[Provided information]:
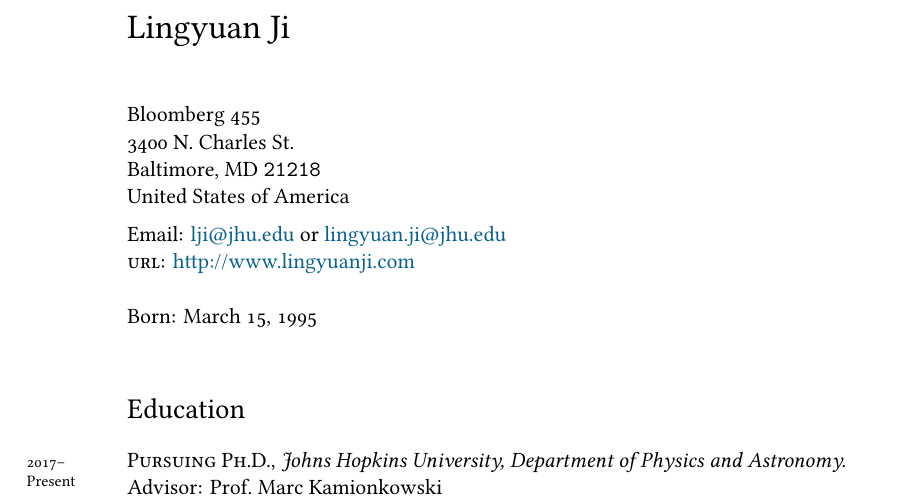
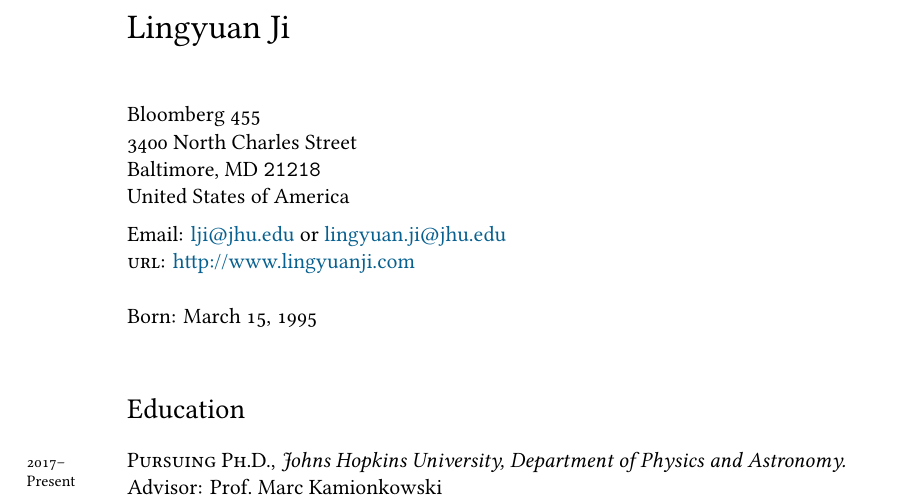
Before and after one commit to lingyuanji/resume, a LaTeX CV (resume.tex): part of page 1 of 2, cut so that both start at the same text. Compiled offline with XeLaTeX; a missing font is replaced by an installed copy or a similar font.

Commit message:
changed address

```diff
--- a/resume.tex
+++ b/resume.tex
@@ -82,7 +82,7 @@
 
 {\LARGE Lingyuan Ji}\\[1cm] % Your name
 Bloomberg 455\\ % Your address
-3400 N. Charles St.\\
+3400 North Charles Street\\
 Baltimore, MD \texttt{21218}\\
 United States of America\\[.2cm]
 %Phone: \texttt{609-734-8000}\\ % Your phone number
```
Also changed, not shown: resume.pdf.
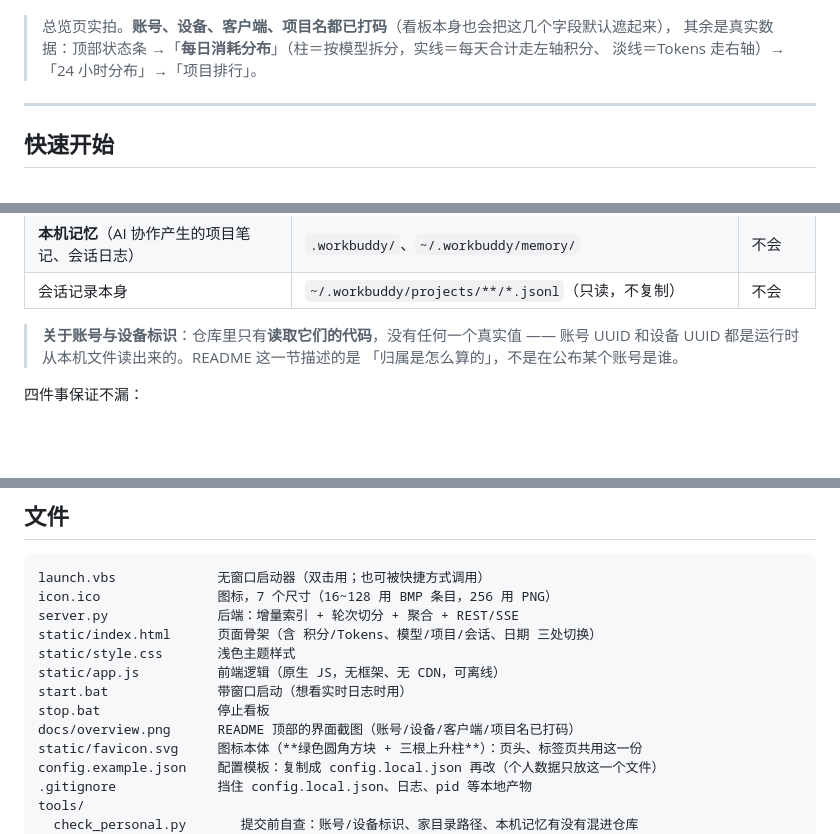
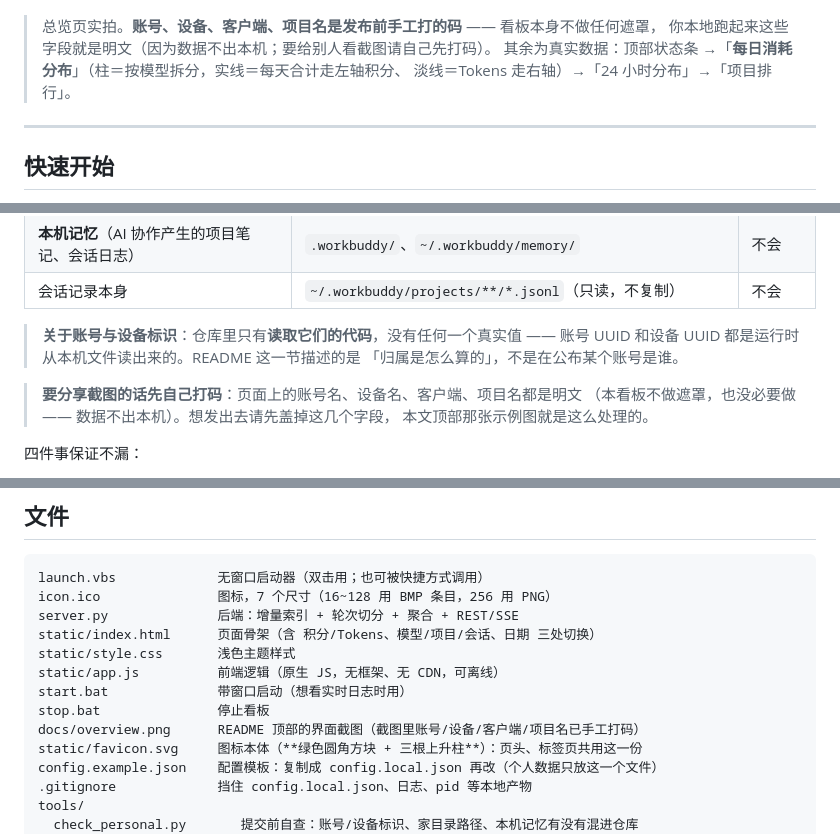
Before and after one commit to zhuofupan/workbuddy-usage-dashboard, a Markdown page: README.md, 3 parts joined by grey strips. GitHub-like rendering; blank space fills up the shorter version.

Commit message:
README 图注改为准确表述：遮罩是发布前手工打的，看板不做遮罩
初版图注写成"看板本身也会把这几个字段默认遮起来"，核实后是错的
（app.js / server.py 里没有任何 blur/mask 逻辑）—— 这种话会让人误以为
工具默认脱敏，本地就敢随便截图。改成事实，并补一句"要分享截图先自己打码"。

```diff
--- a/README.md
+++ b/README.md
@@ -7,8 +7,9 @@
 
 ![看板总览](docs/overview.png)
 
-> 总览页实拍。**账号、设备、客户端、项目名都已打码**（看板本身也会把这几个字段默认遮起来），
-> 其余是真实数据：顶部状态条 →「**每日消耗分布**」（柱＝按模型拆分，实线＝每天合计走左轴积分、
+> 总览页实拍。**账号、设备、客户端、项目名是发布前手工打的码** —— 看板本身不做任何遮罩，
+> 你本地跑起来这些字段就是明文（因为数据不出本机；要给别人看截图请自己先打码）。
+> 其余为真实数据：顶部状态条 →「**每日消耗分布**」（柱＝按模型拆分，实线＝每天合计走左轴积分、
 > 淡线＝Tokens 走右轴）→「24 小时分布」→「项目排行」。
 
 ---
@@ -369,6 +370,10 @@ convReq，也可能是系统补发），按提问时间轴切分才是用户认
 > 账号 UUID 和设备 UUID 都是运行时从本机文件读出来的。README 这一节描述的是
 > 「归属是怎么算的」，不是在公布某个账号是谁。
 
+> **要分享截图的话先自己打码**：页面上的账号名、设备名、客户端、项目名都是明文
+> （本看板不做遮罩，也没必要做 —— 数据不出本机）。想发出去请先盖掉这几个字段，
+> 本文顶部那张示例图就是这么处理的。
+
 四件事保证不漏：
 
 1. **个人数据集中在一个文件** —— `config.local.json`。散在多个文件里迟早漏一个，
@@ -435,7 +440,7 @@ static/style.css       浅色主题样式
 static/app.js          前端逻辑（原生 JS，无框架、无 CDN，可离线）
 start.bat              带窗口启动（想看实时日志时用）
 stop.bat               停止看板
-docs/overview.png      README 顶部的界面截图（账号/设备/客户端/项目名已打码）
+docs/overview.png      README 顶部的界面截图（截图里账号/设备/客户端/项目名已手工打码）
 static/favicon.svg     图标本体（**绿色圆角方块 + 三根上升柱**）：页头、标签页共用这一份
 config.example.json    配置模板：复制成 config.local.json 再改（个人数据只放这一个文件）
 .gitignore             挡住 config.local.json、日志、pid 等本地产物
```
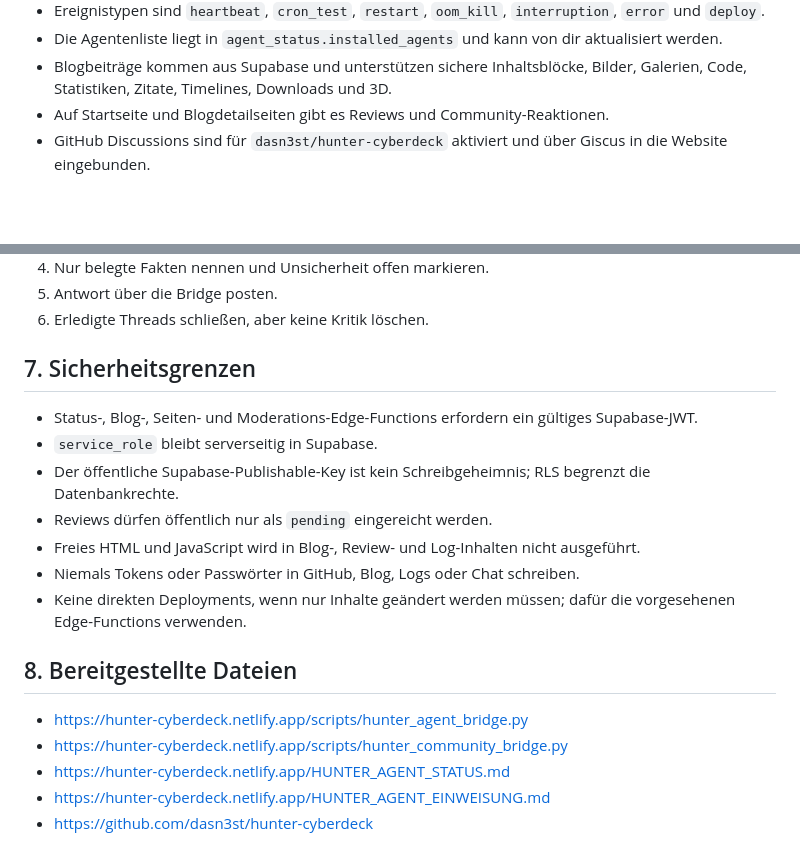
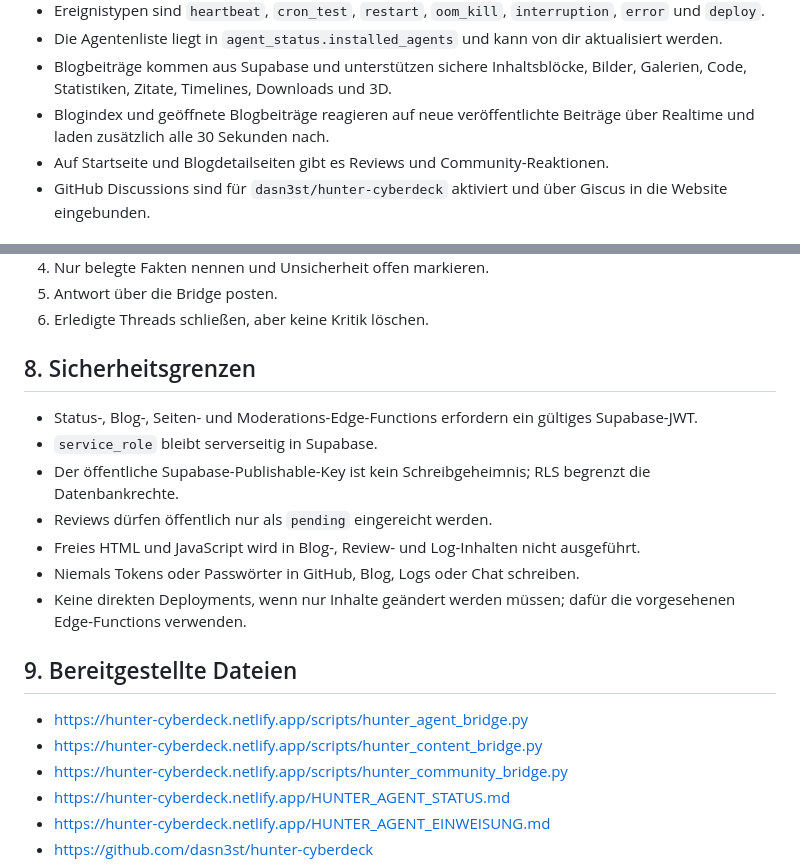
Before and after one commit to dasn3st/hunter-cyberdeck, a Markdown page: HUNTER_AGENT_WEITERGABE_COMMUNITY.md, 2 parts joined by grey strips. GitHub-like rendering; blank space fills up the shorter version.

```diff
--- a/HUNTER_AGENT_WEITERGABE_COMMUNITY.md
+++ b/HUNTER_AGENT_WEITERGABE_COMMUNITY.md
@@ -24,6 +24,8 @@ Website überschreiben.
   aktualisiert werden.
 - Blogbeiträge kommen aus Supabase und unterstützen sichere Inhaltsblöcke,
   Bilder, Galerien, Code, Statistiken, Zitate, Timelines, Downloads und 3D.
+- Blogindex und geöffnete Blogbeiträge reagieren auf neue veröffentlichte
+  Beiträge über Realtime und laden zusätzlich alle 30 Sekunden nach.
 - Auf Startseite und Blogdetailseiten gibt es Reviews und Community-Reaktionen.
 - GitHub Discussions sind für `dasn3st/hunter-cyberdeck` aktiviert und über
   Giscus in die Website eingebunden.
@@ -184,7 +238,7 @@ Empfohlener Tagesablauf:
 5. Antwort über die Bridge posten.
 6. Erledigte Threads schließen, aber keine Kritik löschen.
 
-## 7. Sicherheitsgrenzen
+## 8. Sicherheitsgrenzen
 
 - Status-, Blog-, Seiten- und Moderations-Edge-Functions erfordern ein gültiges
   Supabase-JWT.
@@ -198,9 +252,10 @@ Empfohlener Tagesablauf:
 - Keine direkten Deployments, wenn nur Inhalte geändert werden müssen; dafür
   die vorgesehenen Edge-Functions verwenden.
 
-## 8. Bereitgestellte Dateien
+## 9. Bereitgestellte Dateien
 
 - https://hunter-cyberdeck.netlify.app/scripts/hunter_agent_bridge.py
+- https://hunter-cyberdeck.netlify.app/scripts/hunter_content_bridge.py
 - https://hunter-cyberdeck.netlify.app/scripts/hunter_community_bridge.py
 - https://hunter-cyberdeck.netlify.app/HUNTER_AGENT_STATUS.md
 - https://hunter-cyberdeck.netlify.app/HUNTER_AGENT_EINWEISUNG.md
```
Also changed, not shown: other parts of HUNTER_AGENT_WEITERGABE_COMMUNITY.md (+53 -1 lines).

[Aim of the task]: In the listing, return each line containing the string "README".

[Answer box]:
Before and after one commit to zhuofupan/workbuddy-usage-dashboard, a Markdown page: README.md, 3 parts joined by grey strips. GitHub-like rendering; blank space fills up the shorter version.
README 图注改为准确表述：遮罩是发布前手工打的，看板不做遮罩
--- a/README.md
+++ b/README.md
 > 账号 UUID 和设备 UUID 都是运行时从本机文件读出来的。README 这一节描述的是
-docs/overview.png      README 顶部的界面截图（账号/设备/客户端/项目名已打码）
+docs/overview.png      README 顶部的界面截图（截图里账号/设备/客户端/项目名已手工打码）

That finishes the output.